■ **What is expected**:
Nothing in the data should be altered when it is repeated in full.

■ **Records from a data source**:

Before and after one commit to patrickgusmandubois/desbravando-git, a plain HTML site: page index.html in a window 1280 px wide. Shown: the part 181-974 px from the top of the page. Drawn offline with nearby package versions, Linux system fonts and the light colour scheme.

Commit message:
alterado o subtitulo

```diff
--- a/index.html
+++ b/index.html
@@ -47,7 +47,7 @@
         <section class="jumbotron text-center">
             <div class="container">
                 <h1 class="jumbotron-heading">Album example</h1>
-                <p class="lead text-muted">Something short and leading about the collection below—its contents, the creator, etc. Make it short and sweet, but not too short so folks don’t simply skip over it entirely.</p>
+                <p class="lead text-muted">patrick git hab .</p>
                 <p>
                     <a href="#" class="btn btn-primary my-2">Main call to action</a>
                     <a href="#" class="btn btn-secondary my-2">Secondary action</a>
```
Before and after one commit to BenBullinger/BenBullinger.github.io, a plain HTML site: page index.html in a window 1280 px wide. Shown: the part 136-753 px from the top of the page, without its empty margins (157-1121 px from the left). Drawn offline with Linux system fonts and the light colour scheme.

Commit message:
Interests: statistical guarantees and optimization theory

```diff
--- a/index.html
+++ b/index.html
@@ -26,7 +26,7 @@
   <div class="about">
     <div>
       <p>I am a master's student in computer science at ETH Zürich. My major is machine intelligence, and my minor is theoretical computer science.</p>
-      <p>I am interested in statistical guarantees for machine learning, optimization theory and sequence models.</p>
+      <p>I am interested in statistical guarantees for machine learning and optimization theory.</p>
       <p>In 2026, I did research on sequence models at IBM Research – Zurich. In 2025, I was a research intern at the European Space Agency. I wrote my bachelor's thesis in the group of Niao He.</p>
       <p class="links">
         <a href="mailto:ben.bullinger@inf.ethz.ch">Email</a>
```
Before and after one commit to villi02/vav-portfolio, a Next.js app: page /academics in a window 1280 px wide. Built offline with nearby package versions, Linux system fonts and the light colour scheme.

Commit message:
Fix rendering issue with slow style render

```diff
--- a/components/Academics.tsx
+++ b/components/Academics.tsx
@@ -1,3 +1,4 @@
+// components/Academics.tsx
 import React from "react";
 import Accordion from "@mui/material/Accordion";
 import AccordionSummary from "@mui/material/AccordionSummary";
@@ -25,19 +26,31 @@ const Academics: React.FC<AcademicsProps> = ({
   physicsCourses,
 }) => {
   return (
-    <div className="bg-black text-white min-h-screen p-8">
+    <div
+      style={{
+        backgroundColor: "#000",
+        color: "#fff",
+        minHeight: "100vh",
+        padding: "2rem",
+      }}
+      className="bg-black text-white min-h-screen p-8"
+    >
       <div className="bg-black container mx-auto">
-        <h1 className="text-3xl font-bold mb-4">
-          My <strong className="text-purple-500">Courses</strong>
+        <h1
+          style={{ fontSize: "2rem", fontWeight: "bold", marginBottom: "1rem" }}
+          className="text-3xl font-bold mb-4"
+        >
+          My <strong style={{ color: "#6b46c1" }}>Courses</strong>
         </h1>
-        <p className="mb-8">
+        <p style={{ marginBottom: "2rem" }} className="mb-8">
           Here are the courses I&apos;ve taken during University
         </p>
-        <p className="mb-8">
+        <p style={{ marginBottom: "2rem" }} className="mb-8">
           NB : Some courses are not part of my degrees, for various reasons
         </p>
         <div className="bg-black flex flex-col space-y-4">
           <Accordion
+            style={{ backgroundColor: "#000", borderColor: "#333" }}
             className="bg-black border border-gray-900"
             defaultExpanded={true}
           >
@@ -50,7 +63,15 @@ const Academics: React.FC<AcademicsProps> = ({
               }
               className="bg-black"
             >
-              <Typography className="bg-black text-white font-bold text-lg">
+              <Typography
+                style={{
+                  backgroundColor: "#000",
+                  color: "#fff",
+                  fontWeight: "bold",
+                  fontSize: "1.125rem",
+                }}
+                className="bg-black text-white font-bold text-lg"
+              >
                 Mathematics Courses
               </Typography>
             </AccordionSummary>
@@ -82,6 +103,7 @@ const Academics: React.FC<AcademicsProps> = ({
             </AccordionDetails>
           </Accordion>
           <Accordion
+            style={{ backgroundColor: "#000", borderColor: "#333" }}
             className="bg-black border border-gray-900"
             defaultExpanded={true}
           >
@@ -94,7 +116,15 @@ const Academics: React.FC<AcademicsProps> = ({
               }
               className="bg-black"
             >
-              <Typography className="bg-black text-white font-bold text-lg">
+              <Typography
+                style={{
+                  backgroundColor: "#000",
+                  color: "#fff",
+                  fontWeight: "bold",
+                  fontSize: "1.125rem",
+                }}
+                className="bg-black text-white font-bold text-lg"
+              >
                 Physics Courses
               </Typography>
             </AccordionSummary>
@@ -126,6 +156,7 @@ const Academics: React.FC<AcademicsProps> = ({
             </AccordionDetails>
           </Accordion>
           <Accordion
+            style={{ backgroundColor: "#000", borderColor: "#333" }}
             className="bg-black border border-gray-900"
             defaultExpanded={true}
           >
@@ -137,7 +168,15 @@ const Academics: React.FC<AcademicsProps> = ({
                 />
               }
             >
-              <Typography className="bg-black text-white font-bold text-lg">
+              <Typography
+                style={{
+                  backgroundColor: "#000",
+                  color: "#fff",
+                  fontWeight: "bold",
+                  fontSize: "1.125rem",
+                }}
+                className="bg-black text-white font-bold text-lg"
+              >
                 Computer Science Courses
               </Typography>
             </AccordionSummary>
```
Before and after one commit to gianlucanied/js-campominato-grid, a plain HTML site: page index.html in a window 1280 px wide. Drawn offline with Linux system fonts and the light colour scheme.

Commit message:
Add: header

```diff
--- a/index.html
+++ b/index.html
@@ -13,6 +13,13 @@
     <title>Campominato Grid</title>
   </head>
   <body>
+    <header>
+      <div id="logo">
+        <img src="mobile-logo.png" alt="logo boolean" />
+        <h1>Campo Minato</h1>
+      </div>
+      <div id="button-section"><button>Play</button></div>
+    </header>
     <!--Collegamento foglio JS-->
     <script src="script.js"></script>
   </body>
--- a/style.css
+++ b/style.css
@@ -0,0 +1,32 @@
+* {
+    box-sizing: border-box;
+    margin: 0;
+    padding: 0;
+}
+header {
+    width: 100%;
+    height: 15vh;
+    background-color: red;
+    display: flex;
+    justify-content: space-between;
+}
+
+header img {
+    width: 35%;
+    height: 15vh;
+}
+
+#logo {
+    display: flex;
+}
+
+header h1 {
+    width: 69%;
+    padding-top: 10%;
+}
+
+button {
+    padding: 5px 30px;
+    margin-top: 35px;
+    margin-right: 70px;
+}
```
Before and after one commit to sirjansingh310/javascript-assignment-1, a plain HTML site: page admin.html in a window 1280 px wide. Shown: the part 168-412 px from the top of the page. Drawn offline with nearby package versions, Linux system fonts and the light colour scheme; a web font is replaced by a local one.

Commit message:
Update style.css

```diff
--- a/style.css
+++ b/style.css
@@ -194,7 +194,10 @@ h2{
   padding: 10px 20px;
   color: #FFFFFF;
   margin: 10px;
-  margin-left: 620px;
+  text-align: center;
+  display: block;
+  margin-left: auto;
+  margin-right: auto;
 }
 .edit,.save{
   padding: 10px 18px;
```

■ **Answer below**:
Before and after one commit to patrickgusmandubois/desbravando-git, a plain HTML site: page index.html in a window 1280 px wide. Shown: the part 181-974 px from the top of the page. Drawn offline with nearby package versions, Linux system fonts and the light colour scheme.

Commit message:
alterado o subtitulo

```diff
--- a/index.html
+++ b/index.html
@@ -47,7 +47,7 @@
         <section class="jumbotron text-center">
             <div class="container">
                 <h1 class="jumbotron-heading">Album example</h1>
-                <p class="lead text-muted">Something short and leading about the collection below—its contents, the creator, etc. Make it short and sweet, but not too short so folks don’t simply skip over it entirely.</p>
+                <p class="lead text-muted">patrick git hab .</p>
                 <p>
                     <a href="#" class="btn btn-primary my-2">Main call to action</a>
                     <a href="#" class="btn btn-secondary my-2">Secondary action</a>
```
Before and after one commit to BenBullinger/BenBullinger.github.io, a plain HTML site: page index.html in a window 1280 px wide. Shown: the part 136-753 px from the top of the page, without its empty margins (157-1121 px from the left). Drawn offline with Linux system fonts and the light colour scheme.

Commit message:
Interests: statistical guarantees and optimization theory

```diff
--- a/index.html
+++ b/index.html
@@ -26,7 +26,7 @@
   <div class="about">
     <div>
       <p>I am a master's student in computer science at ETH Zürich. My major is machine intelligence, and my minor is theoretical computer science.</p>
-      <p>I am interested in statistical guarantees for machine learning, optimization theory and sequence models.</p>
+      <p>I am interested in statistical guarantees for machine learning and optimization theory.</p>
       <p>In 2026, I did research on sequence models at IBM Research – Zurich. In 2025, I was a research intern at the European Space Agency. I wrote my bachelor's thesis in the group of Niao He.</p>
       <p class="links">
         <a href="mailto:ben.bullinger@inf.ethz.ch">Email</a>
```
Before and after one commit to villi02/vav-portfolio, a Next.js app: page /academics in a window 1280 px wide. Built offline with nearby package versions, Linux system fonts and the light colour scheme.

Commit message:
Fix rendering issue with slow style render

```diff
--- a/components/Academics.tsx
+++ b/components/Academics.tsx
@@ -1,3 +1,4 @@
+// components/Academics.tsx
 import React from "react";
 import Accordion from "@mui/material/Accordion";
 import AccordionSummary from "@mui/material/AccordionSummary";
@@ -25,19 +26,31 @@ const Academics: React.FC<AcademicsProps> = ({
   physicsCourses,
 }) => {
   return (
-    <div className="bg-black text-white min-h-screen p-8">
+    <div
+      style={{
+        backgroundColor: "#000",
+        color: "#fff",
+        minHeight: "100vh",
+        padding: "2rem",
+      }}
+      className="bg-black text-white min-h-screen p-8"
+    >
       <div className="bg-black container mx-auto">
-        <h1 className="text-3xl font-bold mb-4">
-          My <strong className="text-purple-500">Courses</strong>
+        <h1
+          style={{ fontSize: "2rem", fontWeight: "bold", marginBottom: "1rem" }}
+          className="text-3xl font-bold mb-4"
+        >
+          My <strong style={{ color: "#6b46c1" }}>Courses</strong>
         </h1>
-        <p className="mb-8">
+        <p style={{ marginBottom: "2rem" }} className="mb-8">
           Here are the courses I&apos;ve taken during University
         </p>
-        <p className="mb-8">
+        <p style={{ marginBottom: "2rem" }} className="mb-8">
           NB : Some courses are not part of my degrees, for various reasons
         </p>
         <div className="bg-black flex flex-col space-y-4">
           <Accordion
+            style={{ backgroundColor: "#000", borderColor: "#333" }}
             className="bg-black border border-gray-900"
             defaultExpanded={true}
           >
@@ -50,7 +63,15 @@ const Academics: React.FC<AcademicsProps> = ({
               }
               className="bg-black"
             >
-              <Typography className="bg-black text-white font-bold text-lg">
+              <Typography
+                style={{
+                  backgroundColor: "#000",
+                  color: "#fff",
+                  fontWeight: "bold",
+                  fontSize: "1.125rem",
+                }}
+                className="bg-black text-white font-bold text-lg"
+              >
                 Mathematics Courses
               </Typography>
             </AccordionSummary>
@@ -82,6 +103,7 @@ const Academics: React.FC<AcademicsProps> = ({
             </AccordionDetails>
           </Accordion>
           <Accordion
+            style={{ backgroundColor: "#000", borderColor: "#333" }}
             className="bg-black border border-gray-900"
             defaultExpanded={true}
           >
@@ -94,7 +116,15 @@ const Academics: React.FC<AcademicsProps> = ({
               }
               className="bg-black"
             >
-              <Typography className="bg-black text-white font-bold text-lg">
+              <Typography
+                style={{
+                  backgroundColor: "#000",
+                  color: "#fff",
+                  fontWeight: "bold",
+                  fontSize: "1.125rem",
+                }}
+                className="bg-black text-white font-bold text-lg"
+              >
                 Physics Courses
               </Typography>
             </AccordionSummary>
@@ -126,6 +156,7 @@ const Academics: React.FC<AcademicsProps> = ({
             </AccordionDetails>
           </Accordion>
           <Accordion
+            style={{ backgroundColor: "#000", borderColor: "#333" }}
             className="bg-black border border-gray-900"
             defaultExpanded={true}
           >
@@ -137,7 +168,15 @@ const Academics: React.FC<AcademicsProps> = ({
                 />
               }
             >
-              <Typography className="bg-black text-white font-bold text-lg">
+              <Typography
+                style={{
+                  backgroundColor: "#000",
+                  color: "#fff",
+                  fontWeight: "bold",
+                  fontSize: "1.125rem",
+                }}
+                className="bg-black text-white font-bold text-lg"
+              >
                 Computer Science Courses
               </Typography>
             </AccordionSummary>
```
Before and after one commit to gianlucanied/js-campominato-grid, a plain HTML site: page index.html in a window 1280 px wide. Drawn offline with Linux system fonts and the light colour scheme.

Commit message:
Add: header

```diff
--- a/index.html
+++ b/index.html
@@ -13,6 +13,13 @@
     <title>Campominato Grid</title>
   </head>
   <body>
+    <header>
+      <div id="logo">
+        <img src="mobile-logo.png" alt="logo boolean" />
+        <h1>Campo Minato</h1>
+      </div>
+      <div id="button-section"><button>Play</button></div>
+    </header>
     <!--Collegamento foglio JS-->
     <script src="script.js"></script>
   </body>
--- a/style.css
+++ b/style.css
@@ -0,0 +1,32 @@
+* {
+    box-sizing: border-box;
+    margin: 0;
+    padding: 0;
+}
+header {
+    width: 100%;
+    height: 15vh;
+    background-color: red;
+    display: flex;
+    justify-content: space-between;
+}
+
+header img {
+    width: 35%;
+    height: 15vh;
+}
+
+#logo {
+    display: flex;
+}
+
+header h1 {
+    width: 69%;
+    padding-top: 10%;
+}
+
+button {
+    padding: 5px 30px;
+    margin-top: 35px;
+    margin-right: 70px;
+}
```
Before and after one commit to sirjansingh310/javascript-assignment-1, a plain HTML site: page admin.html in a window 1280 px wide. Shown: the part 168-412 px from the top of the page. Drawn offline with nearby package versions, Linux system fonts and the light colour scheme; a web font is replaced by a local one.

Commit message:
Update style.css

```diff
--- a/style.css
+++ b/style.css
@@ -194,7 +194,10 @@ h2{
   padding: 10px 20px;
   color: #FFFFFF;
   margin: 10px;
-  margin-left: 620px;
+  text-align: center;
+  display: block;
+  margin-left: auto;
+  margin-right: auto;
 }
 .edit,.save{
   padding: 10px 18px;
```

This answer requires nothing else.